Seth - Shelley, Idaho
Entered on January 16, 2009
Age Group: 18 - 30

‘Twas the Night Before Christmas…at Applebee’s

On December 24th 2008 I enjoy a beautiful Christmas eve, but not home at my family’s Christmas party eating ‘lil smokies and drinking eggnog. They are enjoying that without me. I am with my other buddies: my Applebuddies. I’m listening to Christmas music via satellite radio, feeding my face with chocolates, and taking care of my tables. Tips are $5, $10, and $20 per table! By 3 or 4 in the afternoon I am already up to over $100. I love people.

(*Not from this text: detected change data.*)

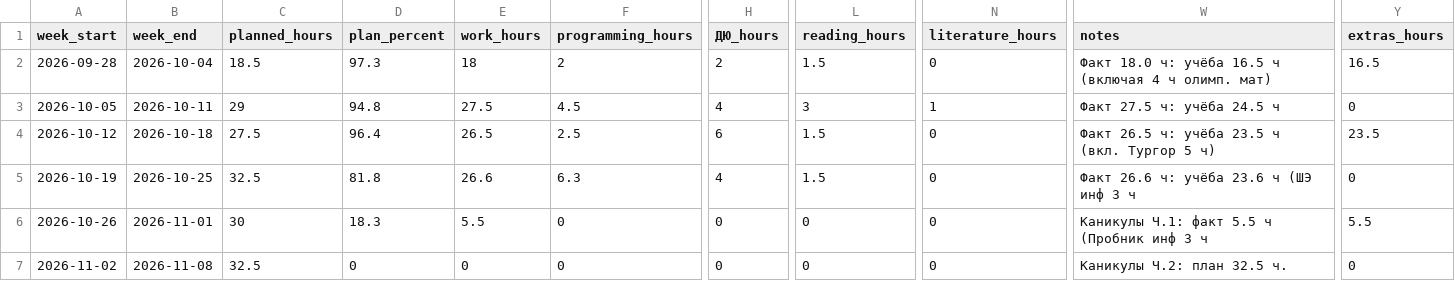
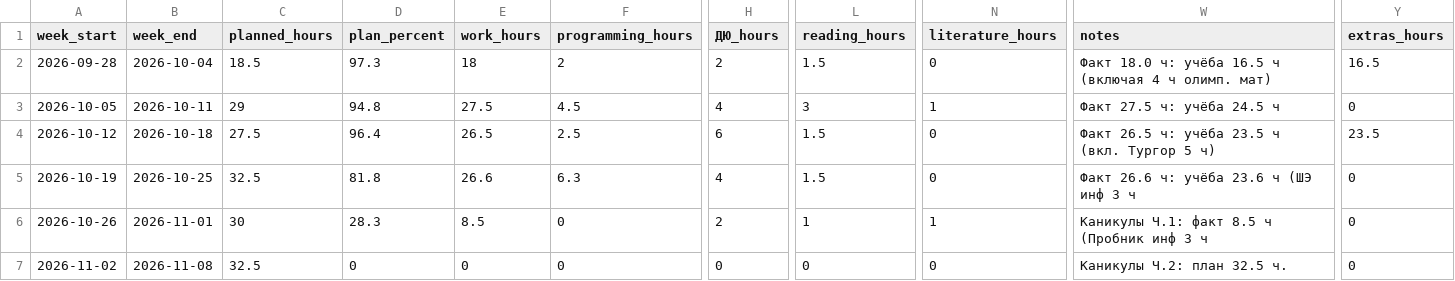
Before and after one commit to ponponin/dashboard, a CSV file: data/stats.csv, drawn as a sheet; only a part is shown, gaps mark what is left out; the diff names each change by its address in the sheet, - before the commit and + after, or states it on an @@ line.

Commit message:
Auto-commit changes from dashboard (12:21:37): data/stats.csv

```diff
--- a/data/stats.csv
+++ b/data/stats.csv
-D6 (plan_percent): 18.3
+D6 (plan_percent): 28.3
-E6 (work_hours): 5.5
+E6 (work_hours): 8.5
-H6 (ДЮ_hours): 0
+H6 (ДЮ_hours): 2
-L6 (reading_hours): 0
+L6 (reading_hours): 1
-N6 (literature_hours): 0
+N6 (literature_hours): 1
-W6 (notes): Каникулы Ч.1: факт 5.5 ч (Пробник инф 3 ч
+W6 (notes): Каникулы Ч.1: факт 8.5 ч (Пробник инф 3 ч
-Y6 (extras_hours): 5.5
+Y6 (extras_hours): 0
```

Especially on Christmas Eve! How generous and considerate and giving everyone is today. I stay busy even through the after lunch dead time and the crew and I enjoy our Christmas Eve dinner, compliments of Krystal.

At 4:30 pm the dinner crew rolls in. I’m on a double. The restaurant starts to fill up. We already are on a 30-minute wait. Everyone orders food at the same time. The kitchen crashes, people are pouring into the restaurant but nobody is getting their food. Holiday cheer plummets. “Where is our food?” replaces “Ho ho ho and a Merry Christmas” Tips plummet. Christmas cheer? Gone. I apologize for how long the food is taking and for the inconvenience that it is causing. Every time I turn around I hear, “Can I please get some ranch? Can we get some napkins? Can I get my Pepsi now?” My brain is exploding trying to remember what everyone needs.

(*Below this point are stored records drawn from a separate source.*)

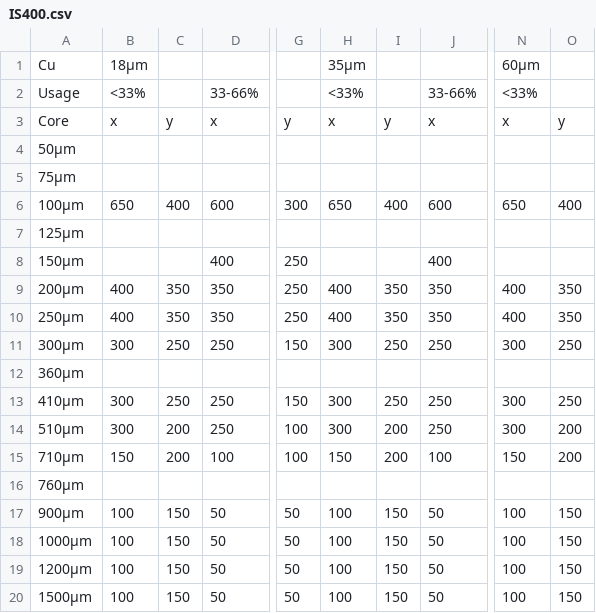
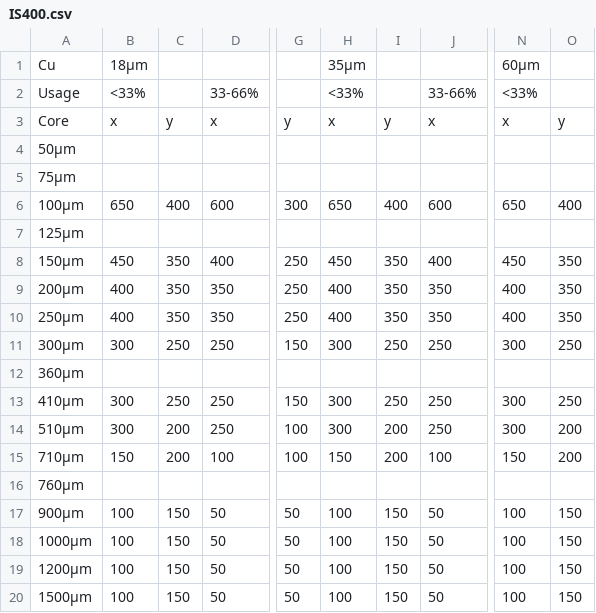
Before and after one commit to stepanprichystal/programator, a CSV file: Packages/Technology/DataComp/MatStability/IS400.csv, drawn as a sheet; only a part is shown, gaps mark what is left out; the diff names each change by its address in the sheet, - before the commit and + after, or states it on an @@ line.

Commit message:
Doplneny kompenzace pro IS400 - roztazeni motivu

```diff
--- a/Packages/Technology/DataComp/MatStability/IS400.csv
+++ b/Packages/Technology/DataComp/MatStability/IS400.csv
-B8: (empty)
+B8: 450
-C8: (empty)
+C8: 350
-H8: (empty)
+H8: 450
-I8: (empty)
+I8: 350
-N8: (empty)
+N8: 450
-O8: (empty)
+O8: 350
```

An hour before close a family of four comes in. They can tell that I’m slammed and they understand. I try my best to take care of them and they sit there quietly, patiently, understandingly. Even the 2 young kids seem to understand. They are as quiet as a family of church mice. 30 minutes later they finally get their food and they are grateful but not sarcastic when it arrives. They politely ask for some A1 and a few minutes later I remember to take it. No rude remark? No sarcastic gesture? They eat their meal quietly and ask for their tab. I give it to them and graciously wish them a Merry Christmas. They whole-heartedly wish me the same and head for the door. They head home and envision sugar plum fairies dancing in their heads. And though they were probably less than favorable circumstances at the ‘bees, I hope they enjoyed an evening out with their family. I doubt that they realized it, but they saved Christmas for me. I had given up all hope on the human race until they came and sat in my section. They gave me hope and enough motivation to live another day. It is people like them that make Christmas, Christmas.